Jeff Hunter’s New Book: “Patient-Centered Strategy” And a brief update on my book "Measures of Success"
Hi — I'm still not blogging much these days, as I try to focus on finishing my book Measures of Success. You can still buy the current “in-progress” book, which is about 85% complete. I'm still editing and tweaking the book, especially the flow and pace of the first two chapters. The book is now available for Kindle Store pre-order on Amazon and I anticipate being done before the posted date of September 1st.
Patient Centered Strategy
The author is Jeff Hunter, who was Senior Vice President, Strategy and Marketing for ThedaCare before retiring in 2015. The book is titled Patient Centered Strategy: A Learning System for Better Care.
Here he is pictured with the book at last week's Lean Healthcare Transformation Summit.
Here is a webinar on the subject of the book:
I had a chance to read a pre-publication version of the book and I received a free copy at the Summit last week. I found it to be a thought-provoking book that will be helpful for health systems that are looking to building upon their Lean approach or Lean Management System.
For the “strategy deployment” methodology to be successful, you first need to have the “right” strategy. Lean thinking and the Plan-Do-Study-Adjust mindset can help executives learn that strategy can be discovered, tested, and iterated on. It's unlikely that a static strategy document is going to be helpful and unchanged over a multi-year period, as many traditional strategy methods assume. It's also important to make sure you have a differentiating strategy and Jeff's book helps with that topic, as well.

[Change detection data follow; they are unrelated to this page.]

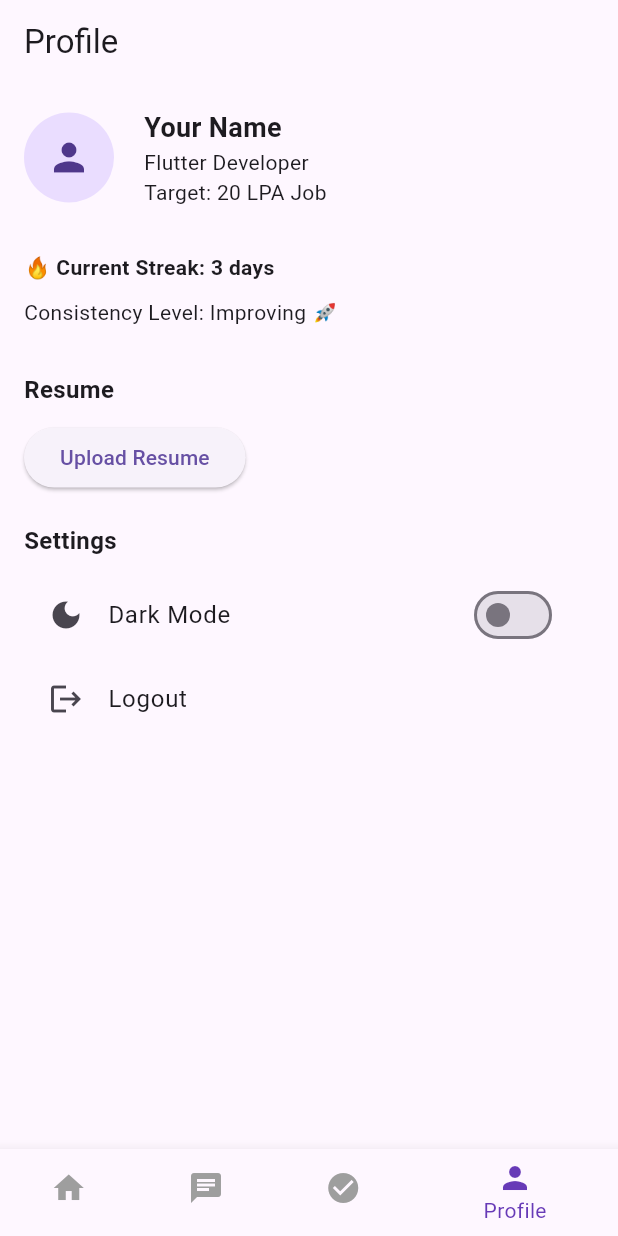
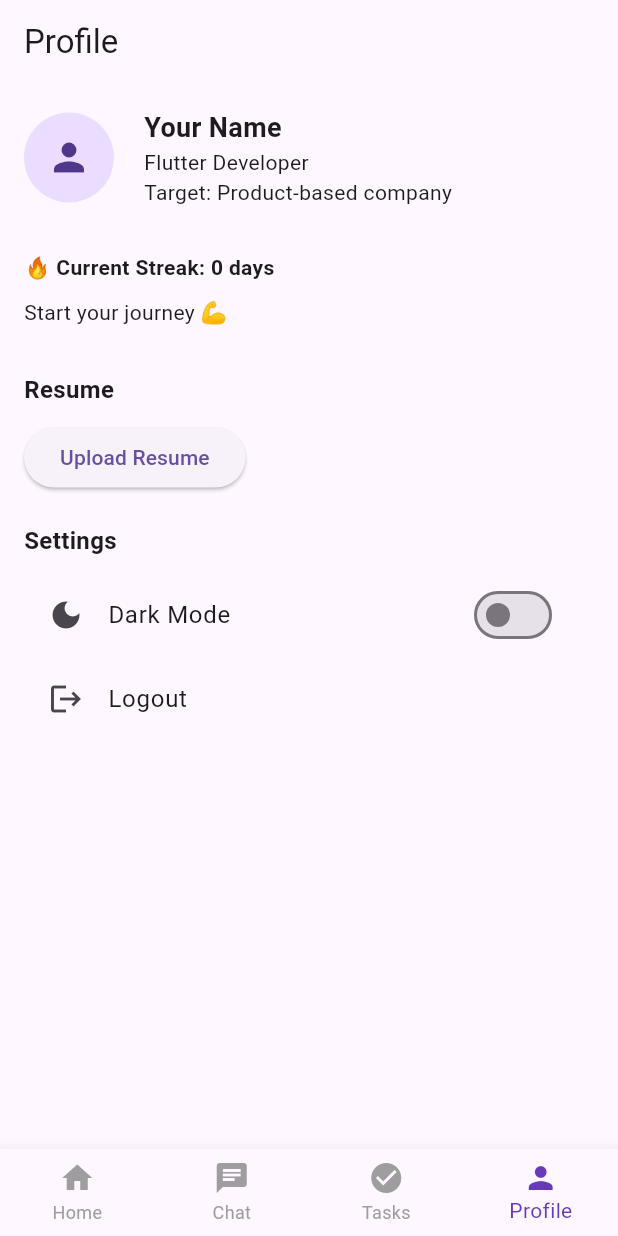
Before and after one commit to Krupa10/levelup-ai-app, a Flutter app: the screen it shows after launch, item 4 of the bottom bar chosen, after a tap on "Upload Resume", on a phone screen of 412 x 824 dp. Run offline on Flutter 3.47's test engine with Material 3 defaults, Android fonts, the phone set to English and light mode, and no system bars; our stand-ins replace shared_preferences.

Commit message:
Fixed task card layout by wrapping entire item in AnimatedContainer and ensuring consistent styling with animations

```diff
--- a/lib/features/dashboard/presentation/dashboard_screen.dart
+++ b/lib/features/dashboard/presentation/dashboard_screen.dart
@@ -11,15 +11,8 @@ class DashboardScreen extends StatefulWidget {
 }
 
 class _DashboardScreenState extends State<DashboardScreen> {
-
+  int streak = 0;
   int _selectedIndex = 0;
-
-  final List<Widget> _screens = [
-    HomeScreen(),
-    ChatScreen(),
-    const Center(child: Text("Tasks")),
-    ProfileScreen(),
-  ];
 
   void _onItemTapped(int index) {
     setState(() {
@@ -29,17 +22,35 @@ class _DashboardScreenState extends State<DashboardScreen> {
 
   @override
   Widget build(BuildContext context) {
+
+    final List<Widget> screens = [
+      HomeScreen(
+        onStreakUpdated: (value) {
+          setState(() {
+            streak = value;
+          });
+        },
+      ),
+      const ChatScreen(),
+      const Center(child: Text("Tasks")),
+      ProfileScreen(streak: streak),
+    ];
+
     return Scaffold(
-      body: _screens[_selectedIndex],
+      body: screens[_selectedIndex],
       bottomNavigationBar: BottomNavigationBar(
         currentIndex: _selectedIndex,
         onTap: _onItemTapped,
         selectedItemColor: Colors.deepPurple,
         unselectedItemColor: Colors.grey,
+        type: BottomNavigationBarType.fixed,
         items: const [
           BottomNavigationBarItem(icon: Icon(Icons.home), label: "Home"),
           BottomNavigationBarItem(icon: Icon(Icons.chat), label: "Chat"),
-          BottomNavigationBarItem(icon: Icon(Icons.check_circle), label: "Tasks"),
+          BottomNavigationBarItem(
+            icon: Icon(Icons.check_circle),
+            label: "Tasks",
+          ),
           BottomNavigationBarItem(icon: Icon(Icons.person), label: "Profile"),
         ],
       ),
--- a/lib/features/dashboard/presentation/home_screen.dart
+++ b/lib/features/dashboard/presentation/home_screen.dart
@@ -2,14 +2,22 @@ import 'package:flutter/material.dart';
 import 'package:shared_preferences/shared_preferences.dart';
 
 class HomeScreen extends StatefulWidget {
-  const HomeScreen({super.key});
+  final Function(int) onStreakUpdated;
+
+  const HomeScreen({super.key, required this.onStreakUpdated});
 
   @override
-  State<HomeScreen> createState() => _HomeScreen();
+  State<HomeScreen> createState() => _HomeScreenState();
 }
 
-class _HomeScreen extends State<HomeScreen> {
+class _HomeScreenState extends State<HomeScreen> {
   List<Map<String, dynamic>> todayPlan = [];
+  TextEditingController goalController = TextEditingController();
+
+  int streak = 0;
+  bool todayCompleted = false;
+
+  // plan generator
   List<Map<String, dynamic>> generatePlan(String goal) {
     goal = goal.toLowerCase();
 
@@ -32,11 +40,7 @@ class _HomeScreen extends State<HomeScreen> {
     }).toList();
   }
 
-  TextEditingController goalController = TextEditingController();
-  int streak = 0;
-  bool completedOnce = false;
-  bool todayCompleted = false;
-
+  // storage
   Future<void> saveStreak() async {
     final prefs = await SharedPreferences.getInstance();
     await prefs.setInt("streak", streak);
@@ -47,8 +51,12 @@ class _HomeScreen extends State<HomeScreen> {
     setState(() {
       streak = prefs.getInt("streak") ?? 0;
     });
+
+    // send to dashboard
+    widget.onStreakUpdated(streak);
   }
 
+  // init
   @override
   void initState() {
     super.initState();
@@ -56,60 +64,47 @@ class _HomeScreen extends State<HomeScreen> {
     loadStreak();
   }
 
+  // progress
   double getProgress() {
     if (todayPlan.isEmpty) return 0;
 
     return todayPlan.where((t) => t["done"]).length / todayPlan.length;
   }
 
+  // UI
   @override
   Widget build(BuildContext context) {
     return Scaffold(
       backgroundColor: Colors.grey.shade100,
       appBar: AppBar(
-        title: Center(
-          child: Text(
+        centerTitle: true,
+        title: const Text(
           "LevelUp AI",
-            style: TextStyle(fontSize: 24, fontWeight: FontWeight.bold),
+          style: TextStyle(fontSize: 22, fontWeight: FontWeight.bold),
         ),
       ),
-      ),
-      body: Center(
-        child: Padding(
+      body: Padding(
         padding: const EdgeInsets.all(16),
         child: Column(
           crossAxisAlignment: CrossAxisAlignment.start,
           children: [
-              Column(
-                children: [
-                  //streak UI
+            // streak
             Text(
               "🔥 Streak: $streak days",
-                    style: TextStyle(fontSize: 16, fontWeight: FontWeight.bold),
+              style: const TextStyle(fontSize: 16, fontWeight: FontWeight.bold),
             ),
-                  if (streak > 0) Text("Keep going! You're consistent 🚀"),
-                  SizedBox(height: 10),
-                  SizedBox(height: 20),
-                  //progress bar
-                  Text("Today's Progress"),
-                  SizedBox(height: 8),
-                  LinearProgressIndicator(
-                    value: getProgress(), // dummy
-                  ),
-                  SizedBox(height: 20),
-                  //Ask AI coach button
-                  SizedBox(
-                    width: double.infinity,
-                    child: ElevatedButton(
-                      onPressed: () {},
-                      child: Text("Ask AI Coach"),
-                    ),
-                  ),
-                  SizedBox(height: 20),
-                  //goal input field
+            if (streak > 0) const Text("Keep going! You're consistent 🚀"),
+            const SizedBox(height: 16),
+
+            // progress
+            const Text("Today's Progress"),
+            const SizedBox(height: 6),
+            LinearProgressIndicator(value: getProgress()),
+            const SizedBox(height: 20),
+
+            // goal input
             TextField(
               controller: goalController,
-                    autofocus: true,
               decoration: InputDecoration(
                 hintText: "Enter your goal (e.g. Flutter job)",
                 border: OutlineInputBorder(
@@ -117,8 +112,9 @@ class _HomeScreen extends State<HomeScreen> {
                 ),
               ),
             ),
-                  SizedBox(height: 10),
-                  //generate button
+            const SizedBox(height: 10),
+
+            // generate plan
             SizedBox(
               width: double.infinity,
               child: ElevatedButton(
@@ -130,33 +126,36 @@ class _HomeScreen extends State<HomeScreen> {
                     todayCompleted = false;
                   });
 
-                        goalController.clear(); // optional
+                  goalController.clear();
                 },
-                      child: Text("Generate Plan"),
+                child: const Text("Generate Plan"),
               ),
             ),
-                  SizedBox(height: 20),
-                  //today's plan
-                  Container(
-                    padding: EdgeInsets.all(16),
+            const SizedBox(height: 20),
+
+            // plan list
+            Expanded(
+              child: Container(
+                padding: const EdgeInsets.all(16),
                 decoration: BoxDecoration(
                   color: Colors.grey.shade200,
                   borderRadius: BorderRadius.circular(12),
                 ),
-                    //plan UI
                 child: Column(
                   crossAxisAlignment: CrossAxisAlignment.start,
                   children: [
-                        Text(
+                    const Text(
                       "Today's Plan",
                       style: TextStyle(
                         fontSize: 18,
                         fontWeight: FontWeight.w600,
                       ),
                     ),
-                        SizedBox(height: 10),
+                    const SizedBox(height: 10),
 
-                        ...todayPlan.map((item) {
+                    Expanded(
+                      child: ListView(
+                        children: todayPlan.map((item) {
                           return GestureDetector(
                             onTap: () {
                               setState(() {
@@ -169,35 +168,73 @@ class _HomeScreen extends State<HomeScreen> {
                                 if (allDoneNow && !todayCompleted) {
                                   streak++;
                                   todayCompleted = true;
+
                                   saveStreak();
+                                  widget.onStreakUpdated(streak);
                                 }
                               });
                             },
-                            child: Container(
-                              margin: EdgeInsets.symmetric(vertical: 6),
-                              padding: EdgeInsets.all(12),
+                            child: AnimatedContainer(
+                              duration: const Duration(milliseconds: 300),
+                              margin: const EdgeInsets.symmetric(vertical: 6),
+                              padding: const EdgeInsets.all(12),
                               decoration: BoxDecoration(
-                                color: Colors.white,
+                                color: item["done"]
+                                    ? Colors.grey.shade200
+                                    : Colors.white,
                                 borderRadius: BorderRadius.circular(10),
                               ),
                               child: Row(
                                 children: [
-                                  Icon(
+                                  AnimatedSwitcher(
+                                    duration: const Duration(milliseconds: 300),
+                                    transitionBuilder: (child, animation) {
+                                      return ScaleTransition(
+                                        scale: animation,
+                                        child: child,
+                                      );
+                                    },
+                                    child: Icon(
                                       item["done"]
                                           ? Icons.check_circle
                                           : Icons.circle_outlined,
+                                      key: ValueKey(item["done"]),
                                       color: item["done"]
                                           ? Colors.green
                                           : Colors.grey,
+                                      size: 26,
                                     ),
-                                  SizedBox(width: 10),
+                                  ),
+
+                                  const SizedBox(width: 10),
+
                                   Expanded(
-                                    child: Text(
-                                      item["task"],
+                                    child: AnimatedDefaultTextStyle(
+                                      duration: const Duration(
+                                        milliseconds: 300,
+                                      ),
                                       style: TextStyle(
                                         decoration: item["done"]
                                             ? TextDecoration.lineThrough
-                                            : null,
+                                            : TextDecoration.none,
+                                        decorationThickness: 2,
+                                        decorationColor: Colors.black,
+                                        color: item["done"]
+                                            ? Colors.black54
+                                            : Colors.black,
+                                        fontWeight: FontWeight.w500,
+                                      ),
+                                      child: Text(item["task"]),
+                                    ),
+                                  ),
+                                ],
+                              ),
+                            ),
+                          );
+                        }).toList(),
+                      ),
+                    ),
+                  ],
                 ),
               ),
             ),
@@ -205,16 +242,5 @@ class _HomeScreen extends State<HomeScreen> {
         ),
       ),
     );
-                        }),
-                      ],
-                    ),
-                  ),
-                ],
-              ),
-            ],
-          ),
-        ),
-      ),
-    );
   }
 }
--- a/lib/features/dashboard/presentation/profile_screen.dart
+++ b/lib/features/dashboard/presentation/profile_screen.dart
@@ -1,21 +1,34 @@
 import 'package:flutter/material.dart';
 
 class ProfileScreen extends StatelessWidget {
-  const ProfileScreen({super.key});
+  final int streak;
+
+  const ProfileScreen({super.key, required this.streak});
+
+  String getConsistencyText() {
+    if (streak == 0) return "Start your journey 💪";
+    if (streak < 3) return "Good start 👍";
+    if (streak < 7) return "Improving 🚀";
+    return "On fire 🔥";
+  }
 
   @override
   Widget build(BuildContext context) {
     return Scaffold(
-      appBar: AppBar(title: Text("Profile")),
+      appBar: AppBar(title: const Text("Profile")),
       body: Padding(
-        padding: EdgeInsets.all(16),
+        padding: const EdgeInsets.all(16),
+        child: SingleChildScrollView(
           child: Column(
             crossAxisAlignment: CrossAxisAlignment.start,
             children: [
-            //user info
+              // user info
               Row(
-              children: [
-                CircleAvatar(radius: 30, child: Icon(Icons.person, size: 30)),
+                children: const [
+                  CircleAvatar(
+                    radius: 30,
+                    child: Icon(Icons.person, size: 30),
+                  ),
                   SizedBox(width: 20),
                   Column(
                     crossAxisAlignment: CrossAxisAlignment.start,
@@ -28,48 +41,55 @@ class ProfileScreen extends StatelessWidget {
                         ),
                       ),
                       Text("Flutter Developer"),
-                    Text("Target: 20 LPA Job"),
+                      Text("Target: Product-based company"),
                     ],
                   ),
                 ],
               ),
-            SizedBox(height: 30),
+              const SizedBox(height: 30),
 
-            //streak progress
+              // streak
               Text(
-              "🔥 Current Streak: 3 days",
-              style: TextStyle(fontWeight: FontWeight.bold),
+                "🔥 Current Streak: $streak days",
+                style: const TextStyle(fontWeight: FontWeight.bold),
               ),
-            SizedBox(height: 10),
+              const SizedBox(height: 10),
 
-            Text("Consistency Level: Improving 🚀"),
-            SizedBox(height: 30),
+              Text(getConsistencyText()),
+              const SizedBox(height: 30),
 
-            //resume section UI
-            Text(
+              // resume
+              const Text(
                 "Resume",
                 style: TextStyle(fontSize: 16, fontWeight: FontWeight.bold),
               ),
-            SizedBox(height: 10),
+              const SizedBox(height: 10),
 
-            ElevatedButton(onPressed: () {}, child: Text("Upload Resume")),
-            SizedBox(height: 20),
+              ElevatedButton(
+                onPressed: () {},
+                child: const Text("Upload Resume"),
+              ),
+              const SizedBox(height: 20),
 
-            //setting section
-            Text(
+              // settings
+              const Text(
                 "Settings",
                 style: TextStyle(fontSize: 16, fontWeight: FontWeight.bold),
               ),
-            SizedBox(height: 10),
+              const SizedBox(height: 10),
 
               ListTile(
-              leading: Icon(Icons.dark_mode),
-              title: Text("Dark Mode"),
+                leading: const Icon(Icons.dark_mode),
+                title: const Text("Dark Mode"),
                 trailing: Switch(value: false, onChanged: (v) {}),
               ),
 
-            ListTile(leading: Icon(Icons.logout), title: Text("Logout")),
+              const ListTile(
+                leading: Icon(Icons.logout),
+                title: Text("Logout"),
+              ),
             ],
+          ),
         ),
       ),
     );
```
Lines whose indentation alone changed are shown as unchanged.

I've sat in on Jeff's pre-summit workshop and was held on the day before mine at the summits the last two years. We found — and people who participated in both workshops agreed — that Jeff's workshop was a great lead-in to mine. I expect our books can be used the same way.
Jeff's book and workshop focus more on WHAT to measure — what's your “true north?” How do you align measures across and up and down the organization?